December 16, 2022, the 51st Victory Day of Bangladesh, the historic day marking the defeat of Pakistani armed forces in 1971, and independence of Bangladesh. The combined east and west Pakistani GDP of 1970 was around $10 billion, and today Pakistan (west) has a GDP little less than $350 billion, 75 years after its independence, with a population of 230 million and a land size of roughly 8,00,000 sq km. In contrast, Bangladesh today, 51 years after independence, has a GDP of around $465 billion, with a population of around 170 million, and with land size of 1,50,000 sq km only. Remarkable growth.
Second, with no documented textiles exports of united Pakistan in 1970, its eastern part, today Bangladesh, is the second largest exporter of textiles and ready-made garments in the world, crossing $46 billion in the last financial year (2021-22). And, this is in a nation where most freedom fighters half a century ago (Muktijoddha) did not have adequate plain clothes while fighting for independence. Yes, locally branded garments exports is not even $1 billion till date, though there is a remarkable domestic growth of garments brands like Arong, Yellow, Seaman, Richmen, Lubna, Grameen Check, and the like, and Dhakai Jamdani saris is a universal favourite.

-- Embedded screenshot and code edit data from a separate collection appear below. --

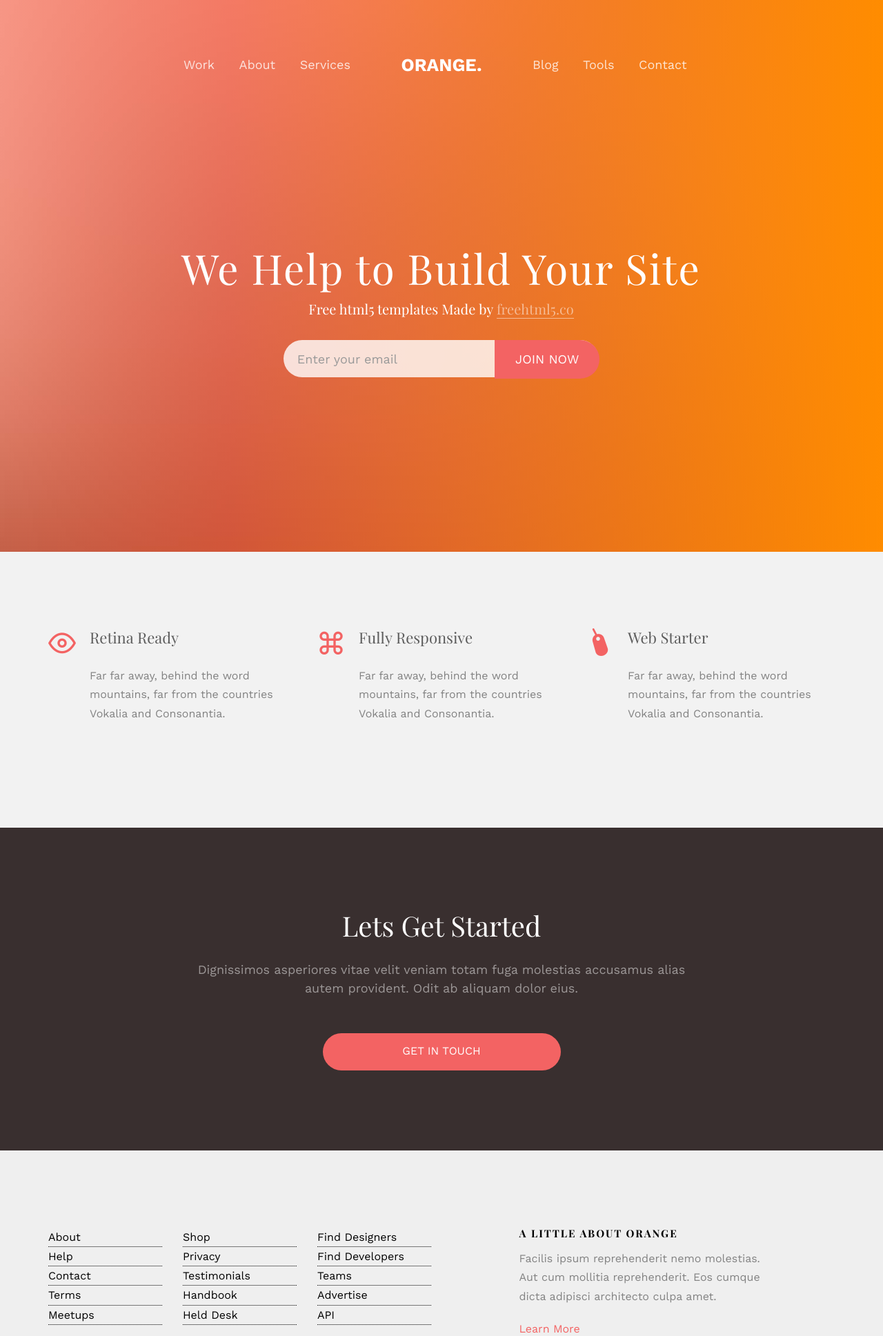
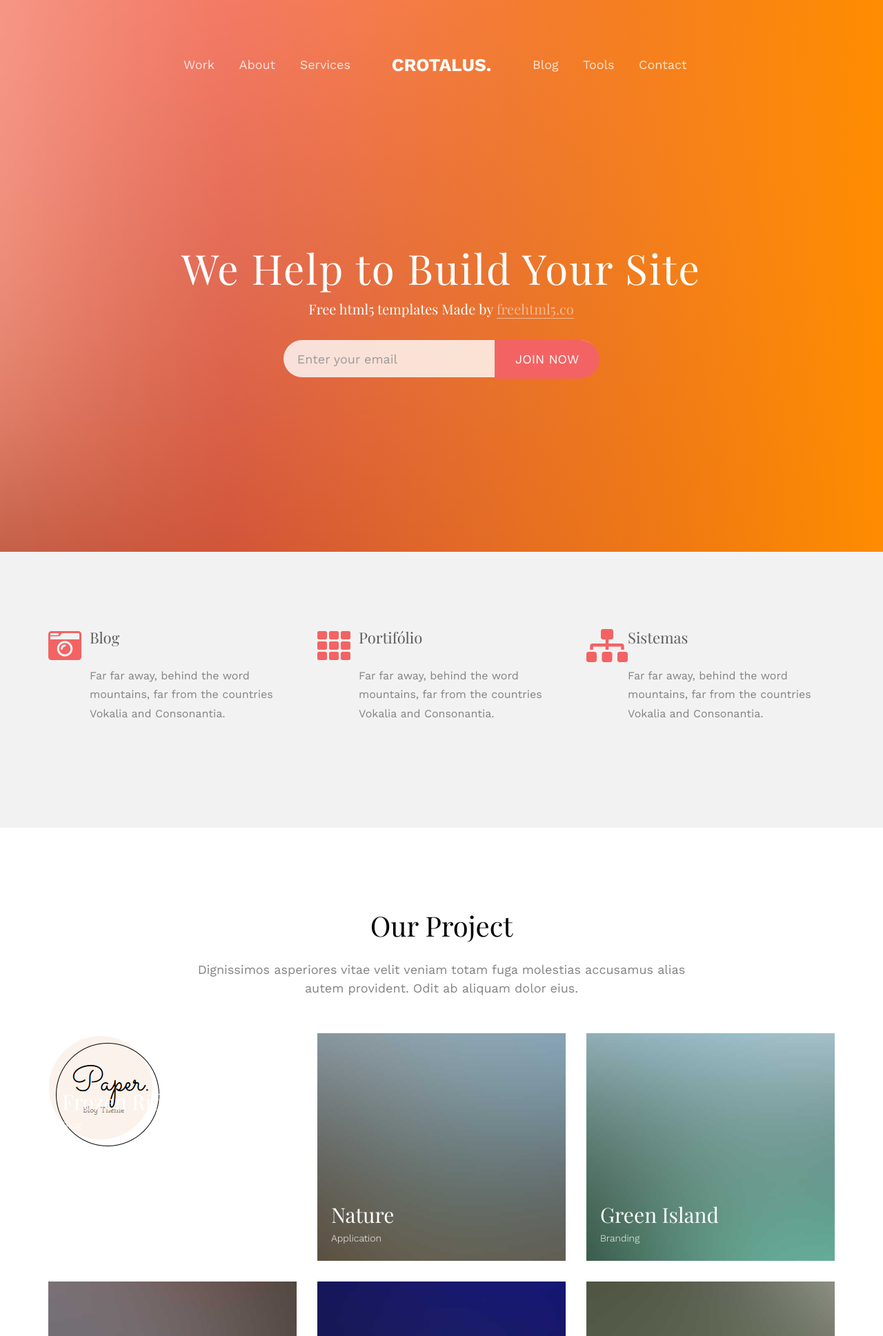
Before and after one commit to leoChristofoli/crotalus, a Django app: page / in a window 1280 px wide. Shown: the top 1937 px of the page at 69% size. Run offline with Django 3.2, Linux system fonts and the light colour scheme; some libraries are stand-ins or nearby versions; some web fonts are replaced.

Commit message:
contact; projects

```diff
--- a/config/settings/local.py
+++ b/config/settings/local.py
@@ -77,9 +77,9 @@
         'NAME': 'crotalus',
         'USER': 'postgres',
         'PASSWORD': '@#Seg01',
-        # 'HOST': '169.6.233.45',
-        'HOST': 'localhost',
-        'PORT': '5432',
+        'HOST': '169.6.233.45',
+        # 'HOST': 'localhost',
+        'PORT': '5423',
     },
     'file': {
         'ENGINE': 'django.db.backends.sqlite3',
--- a/crotalus/contact/models.py
+++ b/crotalus/contact/models.py
@@ -3,7 +3,7 @@
 
 class Message(models.Model):
     email = models.EmailField(
-        blank=True
+        blank=False
     )
     first_name = models.CharField(
         max_length=255,
--- a/crotalus/contact/urls.py
+++ b/crotalus/contact/urls.py
@@ -9,10 +9,11 @@
         view=contact_views.contact_view,
         name='home'
         ),
+
     url(
-        regex=r'^(?P<email>[\w.@+-]+)/$',
-        view=contact_views.contact_view,
-        name='with-email'
-    ),
+        regex=r'^thankyou/$',
+        view=TemplateView.as_view(template_name='contact/thankyou.html'),
+        name='thankyou'
+        ),
 
 ]
--- a/crotalus/templates/base.html
+++ b/crotalus/templates/base.html
@@ -20,6 +20,7 @@
     <!-- Your stuff: Third-party CSS libraries go here -->
     <link href='https://fonts.googleapis.com/css?family=Work+Sans:400,300,600,400italic,700' rel='stylesheet' type='text/css'>
     <link href="https://fonts.googleapis.com/css?family=Playfair+Display:400,700" rel="stylesheet">
+    <script defer src="https://use.fontawesome.com/releases/v5.0.1/js/all.js"></script>
 
     <!-- Animate.css -->
     <link rel="stylesheet" href="{% static 'vendors/orange/css/animate.css' %}">
@@ -63,7 +64,7 @@
               </ul>
             </div>
             <div class="logo text-center">
-              <div id="fh5co-logo"><a href="index.html">Orange.</a></div>
+              <div id="fh5co-logo"><a href="/">Crotalus.</a></div>
             </div>
             <div class="right-menu text-left menu-1">
               <ul>
--- a/crotalus/templates/pages/home.html
+++ b/crotalus/templates/pages/home.html
@@ -1,4 +1,5 @@
 {% extends "base.html" %}
+{% load static %}
 
 {% block content %}
 <header id="fh5co-header" class="fh5co-cover" role="banner" style="background-image:url(images/img_bg_2.jpg);">
@@ -9,7 +10,7 @@
                 <div class="display-t">
                     <div class="display-tc animate-box" data-animate-effect="fadeIn">
                         <h1>We Help to Build Your Site</h1>
-                        <h2>Free html5 templates Made by <a href="{% url 'contact:with-email' email='abc@yat.com' %}" target="_blank">freehtml5.co</a></h2>
+                        <h2>Free html5 templates Made by <a href="#" target="_blank">freehtml5.co</a></h2>
                         <div class="row">
                             <form action="/contact/" method="POST" class="form-inline" id="fh5co-header-subscribe">
                                 {% csrf_token %}
@@ -34,33 +35,83 @@
             <div class="col-md-4 col-sm-4">
                 <div class="feature-center animate-box" data-animate-effect="fadeIn">
                     <span class="icon">
-                        <i class="icon-eye"></i>
+                        <i class="fas fa-camera-retro fa-3x" style="color:#F36363"></i>
                     </span>
-                    <h3>Retina Ready</h3>
+                    <h3>Blog</h3>
                     <p>Far far away, behind the word mountains, far from the countries Vokalia and Consonantia.</p>
                 </div>
             </div>
             <div class="col-md-4 col-sm-4">
                 <div class="feature-center animate-box" data-animate-effect="fadeIn">
                     <span class="icon">
-                        <i class="icon-command"></i>
+                        <i class="fas fa-th fa-3x" style="color:#F36363"></i>
                     </span>
-                    <h3>Fully Responsive</h3>
+                    <h3>Portifólio</h3>
                     <p>Far far away, behind the word mountains, far from the countries Vokalia and Consonantia.</p>
                 </div>
             </div>
             <div class="col-md-4 col-sm-4">
                 <div class="feature-center animate-box" data-animate-effect="fadeIn">
                     <span class="icon">
-                        <i class="icon-mouse"></i>
+                        <i class="fas fa-sitemap fa-3x" style="color:#F36363"></i>
                     </span>
-                    <h3>Web Starter</h3>
+                    <h3>Sistemas</h3>
                     <p>Far far away, behind the word mountains, far from the countries Vokalia and Consonantia.</p>
                 </div>
             </div>
         </div>
     </div>
 </div>
+
+<div id="fh5co-project">
+		<div class="container">
+			<div class="row animate-box">
+				<div class="col-md-8 col-md-offset-2 text-center fh5co-heading">
+					<h2>Our Project</h2>
+					<p>Dignissimos asperiores vitae velit veniam totam fuga molestias accusamus alias autem provident. Odit ab aliquam dolor eius.</p>
+				</div>
+			</div>
+			<div class="row">
+				<div class="col-md-4 col-sm-6 fh5co-project animate-box" data-animate-effect="fadeIn">
+					<a href="http://frozen-ridge-33998.herokuapp.com/"><img src="{% static 'images/paper.png' %}" alt="Free HTML5 Website Template by FreeHTML5.co" class="img-responsive">
+						<h3>Frozen Ridge</h3>
+						<span>Blog</span>
+					</a>
+				</div>
+				<div class="col-md-4 col-sm-6 fh5co-project animate-box" data-animate-effect="fadeIn">
+					<a href="#"><img src="images/work-2.jpg" alt="Free HTML5 Website Template by FreeHTML5.co" class="img-responsive">
+						<h3>Nature</h3>
+						<span>Application</span>
+					</a>
+				</div>
+				<div class="col-md-4 col-sm-6 fh5co-project animate-box" data-animate-effect="fadeIn">
+					<a href="#"><img src="images/work-3.jpg" alt="Free HTML5 Website Template by FreeHTML5.co" class="img-responsive">
+						<h3>Green Island</h3>
+						<span>Branding</span>
+					</a>
+				</div>
+				<div class="col-md-4 col-sm-6 fh5co-project animate-box" data-animate-effect="fadeIn">
+					<a href="#"><img src="images/work-4.jpg" alt="Free HTML5 Website Template by FreeHTML5.co" class="img-responsive">
+						<h3>Workspace</h3>
+						<span>Web Design</span>
+					</a>
+				</div>
+				<div class="col-md-4 col-sm-6 fh5co-project animate-box" data-animate-effect="fadeIn">
+					<a href="#"><img src="images/work-5.jpg" alt="Free HTML5 Website Template by FreeHTML5.co" class="img-responsive">
+						<h3>Nature</h3>
+						<span>Application</span>
+					</a>
+				</div>
+				<div class="col-md-4 col-sm-6 fh5co-project animate-box" data-animate-effect="fadeIn">
+					<a href="#"><img src="images/work-6.jpg" alt="Free HTML5 Website Template by FreeHTML5.co" class="img-responsive">
+						<h3>Green Island</h3>
+						<span>Branding</span>
+					</a>
+				</div>
+
+			</div>
+		</div>
+	</div>
 
 <div id="fh5co-started">
     <div class="container">
```
Also changed, not shown: crotalus/contact/views.py (+9 -6 lines), crotalus/templates/contact/thankyou.html (added, +112 -0 lines), crotalus/contact/migrations/0002_auto_20171211_0937.py (added), crotalus/static/images/paper.png (added).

Third, there have been challenges to democracy with military rulers, some benevolent some dictatorial, capturing power in this half century, and with elected governments often being questioned for the sanctity of elections. However, the incumbent Prime Minister, Sheikh Haseena, of governing Awami League, has just the other day promised the nation that the next general elections shall be conducted, and in all fairness, in the first week of January, 2024. The main opposition party, Bangladesh National Party (BNP), has started organising mass meetings to galvanise its cadre as well. We can reasonably hope that the elections shall be held punctually and fairly.
Fourth, the educational network in Bangladesh has grown to 24,000 schools and junior colleges till Higher Secondary level, and 164 universities of which 106 are private ones bringing in reasonably a large amount of private investments in higher education. With literacy exceeding 78 per cent of the population, with male-female literacy rate being almost same, and 2.4 million children enrolled in schools and 4.6 lakh in higher education, annual public education budget of the nation being almost $8 billion. The latest feather in the cap is the new “blended education” system of the government, which looks at no-tech, low-tech and high-tech, all forms of education blending the physical and the distant (through internet, television, radio) at all levels of education.
Fifth, led by Grameen Bank, BRAC, ASA and TMSS, Bangladesh has seen a revolution of sorts in micro-finance, which is turn has led to the blooming of the MSME sector in the country. Today more than 7 out of 10 employees of micro finance institutes and micro & small enterprises are women, and so are in the textiles sector. The MSMEs account for 28 per cent of GDP, 80 per cent of industrial jobs, and contributing to the consistent 6 to 9 per cent growth-rate of the economy.
Sixth, a major area of challenge is the rapid growth of population. While the population density of Pakistan is 287 per square kilometer, it is 464 for India, but Bangladesh has a high 1,265 people per sq km! This leads to immense pressure on land, depleting forest cover, quality of life, quantity and quality of rivers (many of which are drying up), and climate change. The best tourism resources of St Martin’s Island, Cox’s Bazar, Bandarban, or Sylhet areas are in a state of excessive over-use. The pressure on capital Dhaka, with a residential population of nearly 30 million and another 12 million coming in for work every day, are mind-blogging leading to traffic congestion, and crying for decentralization of power and institutes among the 8 divisions of the country (soon to be ten).
Bangladesh is on the cusp of a leap forward, having already moved from under-developed to a developing nation in the last decade, and with promises to be a mid-level developed nation in the next decade, while the current government has laid the roadmap for a fully developed economy status by 2041.
Potentials are there, provided population spike is tamed, and decentralisation happens across the nation. Half a century later, Bangladesh surely is a land of great promise, vibrant culture, great entrepreneurial spirit, with women partnering in the economy remarkably.
The author has been frequently travelling to Bangladesh for more than a year now as the strategic adviser and professor of the largest private university, Daffodil International